. . . I sought to focus on the words, not to focus on the words and propaganda of a few influential individuals whose aim is to evade justice, but rather to listen to the millions of victims who look to the Court as a beacon of hope, as the last bastion of justice and accountability for atrocity crimes where the law, their protector, had otherwise fallen silent.
We must remain vigilant to ensure that international criminal justice remains principled and objective, and is not corrupted as a convenient instrument in the service of politics. That is the only way to ensure international criminal justice can contribute to the progress of humanity and a higher civilization for future generations . . . .
For the sake of victims of atrocity crimes we must not lose the progress made toward the culture of accountability as an essential pillar of a rule-based multilateral order. We cannot undo the suffering of the past or the horrors of history, but we must have a joint responsibility not to repeat them . . . .
Yet . . . today, we are facing immense challenges: Dark forces and extremism aim to divide our societies and our resolve to live up to the promises of accountability and human rights and dignity for all. . . .
. . . Today it is thus more important than ever that we curb the destructive impact of conflicts and rising extremism on civilians. Today it is more important than ever that we stand up against the erosion of human rights. Today it is more important than ever that we that we do not cave in to the pressures of state power plays and Realpolitik that aim to do away with international criminal justice. Today it is more important than ever that we do all we can to ensure that security, stability, and the protective embrace of the law become a reality to be relished by all, in all corners of the world.
Under the critical watch of history, we must not allow “Never Again” to ring hollow [or] to taunt the memory of the victims of atrocity crimes. We owe it to ourselves, to our children, and [to] the future generations. . . .

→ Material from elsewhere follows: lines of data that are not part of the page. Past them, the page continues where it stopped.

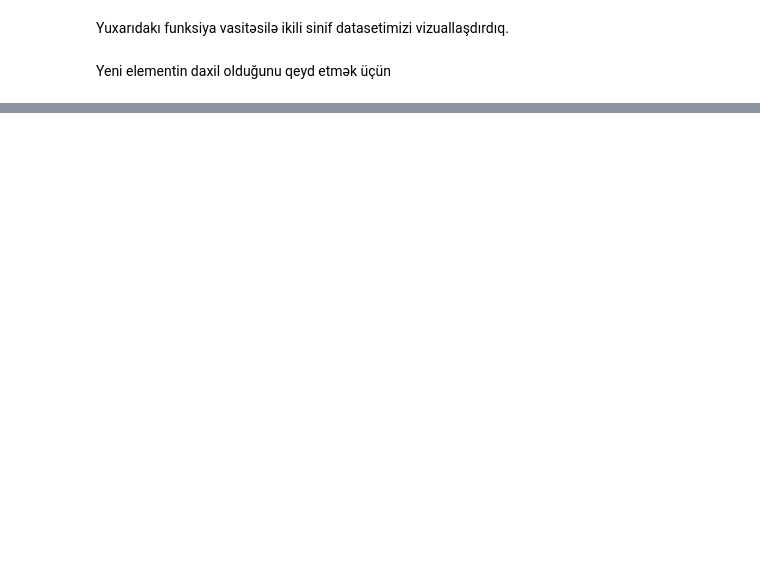
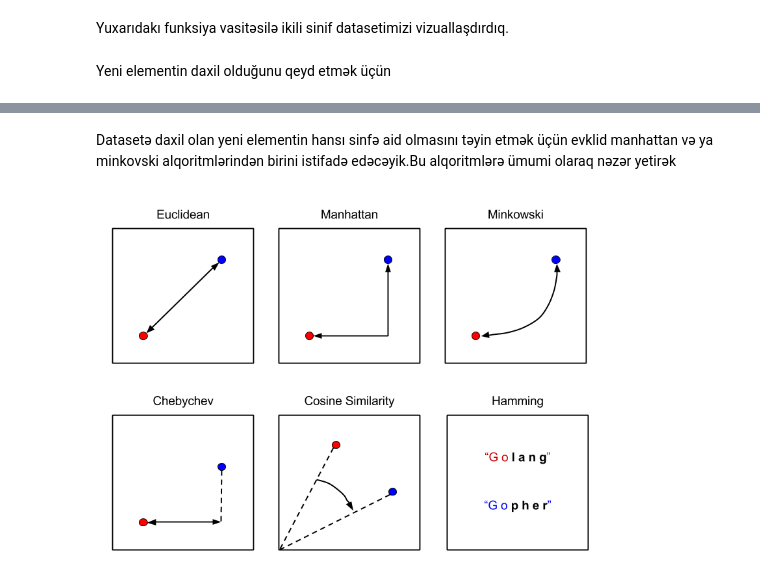
Before and after one commit to RashadGarayev/MachineLearningAZ, a Jupyter notebook: MachineLearningAz/Algorithm.ipynb, the cells around one changed output, grey strips where cells are left out. Drawn from its saved outputs; the diff is of its cells as text; code cells hidden in the pictures; blank space fills up the shorter version.

```diff
--- a/MachineLearningAz/Algorithm.ipynb
+++ b/MachineLearningAz/Algorithm.ipynb
@@ -127,0 +134,7 @@ PlotPoints(X,y,new_data)
+# %% [markdown]
+Datasetə daxil olan yeni elementin hansı sinfə aid olmasını təyin etmək üçün evklid manhattan və ya minkovski alqoritmlərindən birini istifadə edəcəyik.Bu alqoritmlərə ümumi olaraq nəzər yetirək
+# %%
+from IPython.display import Image
+Image(filename='image/qraf.png',width=512,height=512)
+# %% [output]
+[figure, added]
```
Also changed, not shown: parts of 13 cells of this notebook.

Ending impunity and bringing justice to victims of atrocity crimes are not the preserve of any one institution. It is a common goal, and aspirations that tie us all together in our shared quest for justice peace and stability.
Copyright © 2023 National Endowment for Democracy and Johns Hopkins University Press